Then and Now: Chinatown in San Francisco
Outgoing postcard US-3373239 to Australia shows a then-and-now street view of the Chinatown ( 唐人街) on Grant Avenue in San Francisco, California. Establishment in 1848, it is the oldest Chinatown in North America and the largest Chinese community outside Asia. It is also a major tourist attraction with more annual visitors than those to the Golden Gate Bridge.
When I walked around the Chinatown a few days ago on May 27, 2015, I ran into a bronze sculpture at Portsmouth Square (花園角) on Kearny Street, where many "dancing grannies" were performing exercise routines called plaza dancing (广场舞), originally popular with middle-aged and retired women in China. It was a replica of the Goddess of Democracy, a statue created during the Tiananmen Square protests of 1989 in Beijing, China that was destroyed on June 4, 1989 by soldiers who took over Tiananmen square from protesters.

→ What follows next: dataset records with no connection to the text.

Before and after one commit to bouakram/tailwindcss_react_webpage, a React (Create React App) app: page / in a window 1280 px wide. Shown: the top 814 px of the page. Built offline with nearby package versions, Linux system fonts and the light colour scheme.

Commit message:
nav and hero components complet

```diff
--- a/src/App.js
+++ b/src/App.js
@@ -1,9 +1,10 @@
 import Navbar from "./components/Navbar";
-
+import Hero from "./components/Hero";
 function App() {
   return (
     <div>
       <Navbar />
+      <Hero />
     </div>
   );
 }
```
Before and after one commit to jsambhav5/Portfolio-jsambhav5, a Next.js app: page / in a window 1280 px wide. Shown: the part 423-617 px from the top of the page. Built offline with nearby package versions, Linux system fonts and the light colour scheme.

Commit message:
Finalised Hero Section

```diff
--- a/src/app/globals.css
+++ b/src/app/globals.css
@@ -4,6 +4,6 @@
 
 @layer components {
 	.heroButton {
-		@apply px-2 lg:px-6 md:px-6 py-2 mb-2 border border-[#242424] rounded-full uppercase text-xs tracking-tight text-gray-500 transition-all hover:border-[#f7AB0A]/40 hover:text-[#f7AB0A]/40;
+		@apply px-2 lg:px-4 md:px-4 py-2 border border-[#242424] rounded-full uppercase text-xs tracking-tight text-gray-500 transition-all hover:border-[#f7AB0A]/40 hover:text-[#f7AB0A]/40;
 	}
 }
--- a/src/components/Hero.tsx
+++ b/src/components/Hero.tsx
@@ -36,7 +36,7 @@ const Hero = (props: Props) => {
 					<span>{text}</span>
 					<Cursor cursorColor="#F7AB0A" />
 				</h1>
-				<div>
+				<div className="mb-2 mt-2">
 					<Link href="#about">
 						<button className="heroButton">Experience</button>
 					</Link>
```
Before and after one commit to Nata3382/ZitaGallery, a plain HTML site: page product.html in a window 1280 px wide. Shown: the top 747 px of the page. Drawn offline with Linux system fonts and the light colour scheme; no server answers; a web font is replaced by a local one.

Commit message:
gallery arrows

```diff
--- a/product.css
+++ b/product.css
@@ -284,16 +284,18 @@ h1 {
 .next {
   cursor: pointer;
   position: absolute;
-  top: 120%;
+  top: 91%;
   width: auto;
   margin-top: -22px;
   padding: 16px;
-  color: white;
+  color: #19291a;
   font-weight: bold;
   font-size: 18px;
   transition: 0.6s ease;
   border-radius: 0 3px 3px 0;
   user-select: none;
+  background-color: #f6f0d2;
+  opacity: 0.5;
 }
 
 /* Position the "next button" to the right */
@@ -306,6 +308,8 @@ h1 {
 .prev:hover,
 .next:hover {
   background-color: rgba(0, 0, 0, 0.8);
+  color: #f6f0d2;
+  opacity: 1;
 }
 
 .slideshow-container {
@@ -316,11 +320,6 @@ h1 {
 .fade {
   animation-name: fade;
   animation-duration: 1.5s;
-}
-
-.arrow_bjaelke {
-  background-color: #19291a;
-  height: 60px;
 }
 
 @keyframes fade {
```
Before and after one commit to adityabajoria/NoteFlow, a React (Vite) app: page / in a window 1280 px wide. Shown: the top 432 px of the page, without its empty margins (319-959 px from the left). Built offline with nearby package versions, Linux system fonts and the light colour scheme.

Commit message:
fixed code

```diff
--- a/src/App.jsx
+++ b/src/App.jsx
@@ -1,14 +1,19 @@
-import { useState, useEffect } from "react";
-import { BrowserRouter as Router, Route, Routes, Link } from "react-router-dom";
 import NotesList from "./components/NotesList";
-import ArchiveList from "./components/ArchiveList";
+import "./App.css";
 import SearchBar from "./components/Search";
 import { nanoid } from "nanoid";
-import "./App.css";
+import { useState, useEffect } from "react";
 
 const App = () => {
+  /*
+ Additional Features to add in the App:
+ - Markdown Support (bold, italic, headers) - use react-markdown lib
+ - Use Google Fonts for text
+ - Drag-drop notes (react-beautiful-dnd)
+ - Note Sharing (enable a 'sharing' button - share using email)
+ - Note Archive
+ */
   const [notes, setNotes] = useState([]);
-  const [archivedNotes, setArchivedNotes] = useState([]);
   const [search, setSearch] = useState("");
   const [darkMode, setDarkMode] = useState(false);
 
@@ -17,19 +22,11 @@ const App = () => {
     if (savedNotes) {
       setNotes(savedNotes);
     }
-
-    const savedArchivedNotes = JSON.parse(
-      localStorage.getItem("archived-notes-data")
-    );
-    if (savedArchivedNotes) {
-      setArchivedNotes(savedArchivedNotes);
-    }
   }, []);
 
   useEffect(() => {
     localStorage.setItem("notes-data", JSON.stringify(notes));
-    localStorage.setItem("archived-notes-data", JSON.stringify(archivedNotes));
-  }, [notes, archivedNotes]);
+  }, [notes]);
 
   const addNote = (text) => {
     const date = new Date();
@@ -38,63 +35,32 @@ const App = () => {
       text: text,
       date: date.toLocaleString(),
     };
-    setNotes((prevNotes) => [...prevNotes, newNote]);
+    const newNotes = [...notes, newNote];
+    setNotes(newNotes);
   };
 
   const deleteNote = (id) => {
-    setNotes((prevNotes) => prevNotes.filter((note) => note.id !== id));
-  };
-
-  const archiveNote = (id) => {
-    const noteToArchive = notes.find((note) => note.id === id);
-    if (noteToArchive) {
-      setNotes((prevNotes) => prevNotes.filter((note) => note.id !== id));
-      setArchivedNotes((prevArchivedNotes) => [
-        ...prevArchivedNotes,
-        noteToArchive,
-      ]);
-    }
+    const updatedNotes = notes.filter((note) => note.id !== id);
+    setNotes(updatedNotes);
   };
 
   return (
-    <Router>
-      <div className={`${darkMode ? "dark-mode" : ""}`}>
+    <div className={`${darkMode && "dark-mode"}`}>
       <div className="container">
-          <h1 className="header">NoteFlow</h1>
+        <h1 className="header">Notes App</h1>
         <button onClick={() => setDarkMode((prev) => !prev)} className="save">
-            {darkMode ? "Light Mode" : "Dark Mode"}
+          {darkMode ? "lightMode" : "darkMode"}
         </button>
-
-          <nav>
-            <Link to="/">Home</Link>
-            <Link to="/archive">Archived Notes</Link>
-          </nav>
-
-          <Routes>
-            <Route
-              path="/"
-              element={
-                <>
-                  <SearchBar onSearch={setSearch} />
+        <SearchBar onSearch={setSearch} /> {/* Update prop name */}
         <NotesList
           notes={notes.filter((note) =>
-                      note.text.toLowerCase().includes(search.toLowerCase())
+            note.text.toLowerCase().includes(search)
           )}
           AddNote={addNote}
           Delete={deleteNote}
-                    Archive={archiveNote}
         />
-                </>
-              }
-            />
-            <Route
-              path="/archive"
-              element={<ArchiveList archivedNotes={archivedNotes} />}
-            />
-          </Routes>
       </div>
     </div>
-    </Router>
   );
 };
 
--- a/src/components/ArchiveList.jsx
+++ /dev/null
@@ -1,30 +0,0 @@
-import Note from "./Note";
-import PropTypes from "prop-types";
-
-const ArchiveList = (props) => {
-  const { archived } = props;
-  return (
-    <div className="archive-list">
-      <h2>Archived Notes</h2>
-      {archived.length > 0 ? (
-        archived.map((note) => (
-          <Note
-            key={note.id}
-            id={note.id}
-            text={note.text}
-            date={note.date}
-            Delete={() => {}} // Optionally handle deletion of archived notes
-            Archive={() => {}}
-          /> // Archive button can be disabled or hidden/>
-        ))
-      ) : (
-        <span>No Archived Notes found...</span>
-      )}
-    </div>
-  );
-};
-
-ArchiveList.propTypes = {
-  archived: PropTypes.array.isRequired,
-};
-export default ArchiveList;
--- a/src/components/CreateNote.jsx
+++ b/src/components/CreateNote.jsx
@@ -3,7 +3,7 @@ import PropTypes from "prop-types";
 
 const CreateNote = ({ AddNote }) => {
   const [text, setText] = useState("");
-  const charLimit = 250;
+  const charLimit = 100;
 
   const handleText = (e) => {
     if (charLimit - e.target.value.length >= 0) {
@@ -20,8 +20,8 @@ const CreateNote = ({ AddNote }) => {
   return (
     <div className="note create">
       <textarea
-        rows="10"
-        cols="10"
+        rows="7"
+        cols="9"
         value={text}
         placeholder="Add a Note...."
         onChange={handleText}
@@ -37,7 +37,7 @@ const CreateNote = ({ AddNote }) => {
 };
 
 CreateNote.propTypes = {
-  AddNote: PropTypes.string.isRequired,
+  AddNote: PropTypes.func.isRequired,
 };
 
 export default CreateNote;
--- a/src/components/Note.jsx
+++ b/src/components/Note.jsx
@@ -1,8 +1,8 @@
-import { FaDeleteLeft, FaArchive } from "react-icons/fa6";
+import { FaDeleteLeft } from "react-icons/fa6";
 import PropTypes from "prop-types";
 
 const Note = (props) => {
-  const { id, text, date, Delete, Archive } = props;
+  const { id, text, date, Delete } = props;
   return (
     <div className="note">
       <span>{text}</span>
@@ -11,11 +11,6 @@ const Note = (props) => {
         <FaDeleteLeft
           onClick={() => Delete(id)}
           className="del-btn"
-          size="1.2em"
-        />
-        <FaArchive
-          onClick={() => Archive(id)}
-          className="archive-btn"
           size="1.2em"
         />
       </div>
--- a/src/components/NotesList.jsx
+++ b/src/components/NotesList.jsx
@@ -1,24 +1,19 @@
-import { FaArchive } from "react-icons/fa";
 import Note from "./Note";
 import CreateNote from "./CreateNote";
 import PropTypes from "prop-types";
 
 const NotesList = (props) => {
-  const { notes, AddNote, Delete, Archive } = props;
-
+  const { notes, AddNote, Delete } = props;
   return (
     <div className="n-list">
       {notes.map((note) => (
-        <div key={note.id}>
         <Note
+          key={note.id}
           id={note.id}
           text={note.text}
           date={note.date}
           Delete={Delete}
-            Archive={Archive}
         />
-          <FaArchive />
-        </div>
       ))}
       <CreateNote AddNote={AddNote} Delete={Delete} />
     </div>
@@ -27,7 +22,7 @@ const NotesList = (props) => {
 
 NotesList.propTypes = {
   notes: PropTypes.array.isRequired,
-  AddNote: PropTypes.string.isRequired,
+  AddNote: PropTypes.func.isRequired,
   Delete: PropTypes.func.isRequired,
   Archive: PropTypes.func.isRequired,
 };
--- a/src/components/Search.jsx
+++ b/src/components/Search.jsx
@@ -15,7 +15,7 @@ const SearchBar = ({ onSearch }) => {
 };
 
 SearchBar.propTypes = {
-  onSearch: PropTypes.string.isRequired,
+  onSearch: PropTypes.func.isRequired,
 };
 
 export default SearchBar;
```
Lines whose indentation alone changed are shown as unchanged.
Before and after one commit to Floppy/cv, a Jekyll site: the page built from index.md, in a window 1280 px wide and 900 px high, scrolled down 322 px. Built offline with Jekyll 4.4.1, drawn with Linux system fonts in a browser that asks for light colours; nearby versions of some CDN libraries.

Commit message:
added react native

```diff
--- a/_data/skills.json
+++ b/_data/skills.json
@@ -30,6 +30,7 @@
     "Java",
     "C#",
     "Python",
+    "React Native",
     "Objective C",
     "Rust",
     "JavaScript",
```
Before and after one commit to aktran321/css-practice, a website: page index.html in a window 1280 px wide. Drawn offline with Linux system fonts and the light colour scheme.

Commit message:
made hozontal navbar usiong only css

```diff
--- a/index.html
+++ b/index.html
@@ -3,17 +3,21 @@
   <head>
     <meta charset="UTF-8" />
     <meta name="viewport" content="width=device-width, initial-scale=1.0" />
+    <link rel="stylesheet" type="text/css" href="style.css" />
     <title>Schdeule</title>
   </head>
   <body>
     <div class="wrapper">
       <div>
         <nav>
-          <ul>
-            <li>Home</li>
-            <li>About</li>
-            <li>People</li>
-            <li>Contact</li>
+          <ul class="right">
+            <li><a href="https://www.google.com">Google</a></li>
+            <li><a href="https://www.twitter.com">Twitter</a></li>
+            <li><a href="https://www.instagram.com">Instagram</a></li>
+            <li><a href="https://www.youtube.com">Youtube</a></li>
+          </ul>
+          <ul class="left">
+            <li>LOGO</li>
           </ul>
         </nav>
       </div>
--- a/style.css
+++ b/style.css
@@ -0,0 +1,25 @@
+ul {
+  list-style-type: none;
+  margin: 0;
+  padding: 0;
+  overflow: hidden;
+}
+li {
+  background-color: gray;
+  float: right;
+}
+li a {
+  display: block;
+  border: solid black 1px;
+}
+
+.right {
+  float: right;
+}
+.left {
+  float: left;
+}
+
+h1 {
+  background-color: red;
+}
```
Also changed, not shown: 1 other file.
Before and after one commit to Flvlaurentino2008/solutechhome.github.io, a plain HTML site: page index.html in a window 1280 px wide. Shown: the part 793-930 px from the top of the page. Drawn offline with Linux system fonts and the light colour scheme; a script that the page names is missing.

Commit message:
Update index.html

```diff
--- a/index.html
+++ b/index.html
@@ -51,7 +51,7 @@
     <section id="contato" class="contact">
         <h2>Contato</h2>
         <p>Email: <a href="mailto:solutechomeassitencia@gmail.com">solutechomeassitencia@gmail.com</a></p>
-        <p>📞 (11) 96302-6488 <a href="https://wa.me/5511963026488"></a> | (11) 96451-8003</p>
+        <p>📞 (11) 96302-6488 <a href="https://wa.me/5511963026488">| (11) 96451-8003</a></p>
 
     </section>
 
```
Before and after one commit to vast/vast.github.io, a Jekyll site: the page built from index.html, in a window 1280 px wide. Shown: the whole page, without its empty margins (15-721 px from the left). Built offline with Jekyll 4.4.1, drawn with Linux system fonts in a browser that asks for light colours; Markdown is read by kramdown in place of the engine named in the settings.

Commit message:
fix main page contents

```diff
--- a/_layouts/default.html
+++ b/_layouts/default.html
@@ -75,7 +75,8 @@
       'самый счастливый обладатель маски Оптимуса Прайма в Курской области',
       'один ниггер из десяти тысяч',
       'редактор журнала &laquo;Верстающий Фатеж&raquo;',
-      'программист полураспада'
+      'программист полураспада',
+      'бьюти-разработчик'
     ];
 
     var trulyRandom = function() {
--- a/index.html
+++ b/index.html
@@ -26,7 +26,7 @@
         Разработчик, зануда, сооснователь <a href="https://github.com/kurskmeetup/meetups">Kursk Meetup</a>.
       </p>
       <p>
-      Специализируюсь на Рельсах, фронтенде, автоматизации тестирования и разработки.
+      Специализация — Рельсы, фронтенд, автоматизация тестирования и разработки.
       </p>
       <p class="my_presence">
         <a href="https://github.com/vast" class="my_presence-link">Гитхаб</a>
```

Designed by Thomas Marsh and dedicated in 1994, the replica is 10 meters tall, same as the original, and weighs approximately 600 pounds or 272 kilograms. It bears the inscription, "Dedicated to Those Who Strive For and Cherish Human Rights and Democracy." Today marks the 26th anniversary of the Tiananmen Square Student Protest.